Despite some drama during the negotiations process that put in doubt the viability of the target, a consensus was reached and the 30×30 target was agreed upon, and parties will now work on an implementation process [4]. While this landmark deal is drawing scepticism as to its feasibility, it has undeniably highlighted the demand for nature-based solutions and investments into sustainable economic structures [5-7]. For businesses, this signals a change in momentum favouring purpose-led businesses, as Carolina Klint explains, “Organizations should focus their resilience efforts on expediting green energy, climate and nature investments [as well as] improving employee health and well-being. [7]”

But what does this all mean realistically?

The 30×30 will have a more pronounced effect in developing nations and countries with large biodiversity hotspots, where blue/green economic growth that focuses on protection can be effectively developed. However, this also provides opportunities for companies and institutions to explore new ways of integrating nature, biodiversity, and sustainability into their business model [5-7]. This can be through partnerships with like-minded entities, creating local programs, or actively working with suppliers and customers to build sustainable supply chains – have you thought about how your business can contribute to global goals?

Key Takeaways:

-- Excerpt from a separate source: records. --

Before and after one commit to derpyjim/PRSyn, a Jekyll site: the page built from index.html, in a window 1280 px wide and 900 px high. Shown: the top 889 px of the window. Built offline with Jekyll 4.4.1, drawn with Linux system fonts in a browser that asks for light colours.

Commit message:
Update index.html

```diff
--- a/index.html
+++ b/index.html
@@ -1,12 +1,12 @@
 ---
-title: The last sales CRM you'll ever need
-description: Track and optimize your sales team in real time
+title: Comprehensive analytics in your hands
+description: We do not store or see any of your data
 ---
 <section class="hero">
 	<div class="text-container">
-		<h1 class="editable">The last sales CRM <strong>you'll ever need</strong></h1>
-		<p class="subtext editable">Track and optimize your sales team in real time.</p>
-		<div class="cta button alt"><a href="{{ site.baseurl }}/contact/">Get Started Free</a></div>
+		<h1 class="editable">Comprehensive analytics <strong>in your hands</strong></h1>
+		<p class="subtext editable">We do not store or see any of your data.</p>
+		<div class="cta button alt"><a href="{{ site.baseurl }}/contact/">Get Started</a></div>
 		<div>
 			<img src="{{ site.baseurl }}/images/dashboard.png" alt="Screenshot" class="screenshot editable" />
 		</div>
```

[1] High Ambition Coalition for Nature and People, 2022, “Why 30×30?”.
[2] Simon Stiell & Matthew Samuda, 2022, “Caribbean 30×30 target: Protecting nature to protect future”, Jamaica Gleaner.
[3] John Cannon, 2021, “Protected areas now cover nearly 17% of Earth’s surface: U.N. report”, Mongabay.
[4] Patrick Greenfield & Phoebe Weston, 2022, “Cop15: historic deal struck to halt biodiversity loss by 2030”, The Guardian.
[5] Vincent Diringer, 2022, “The Importance of Sustainable Business Models”, LEAD-WiSE.
[6] Vincent Diringer, 2022, “Net-Zero: The Future of Sustainable Businesses”, LEAD-WiSE.
[7] Carolina Klint, 2023, “Global Risks Report 2023: How organizations should respond”, World Economic Forum.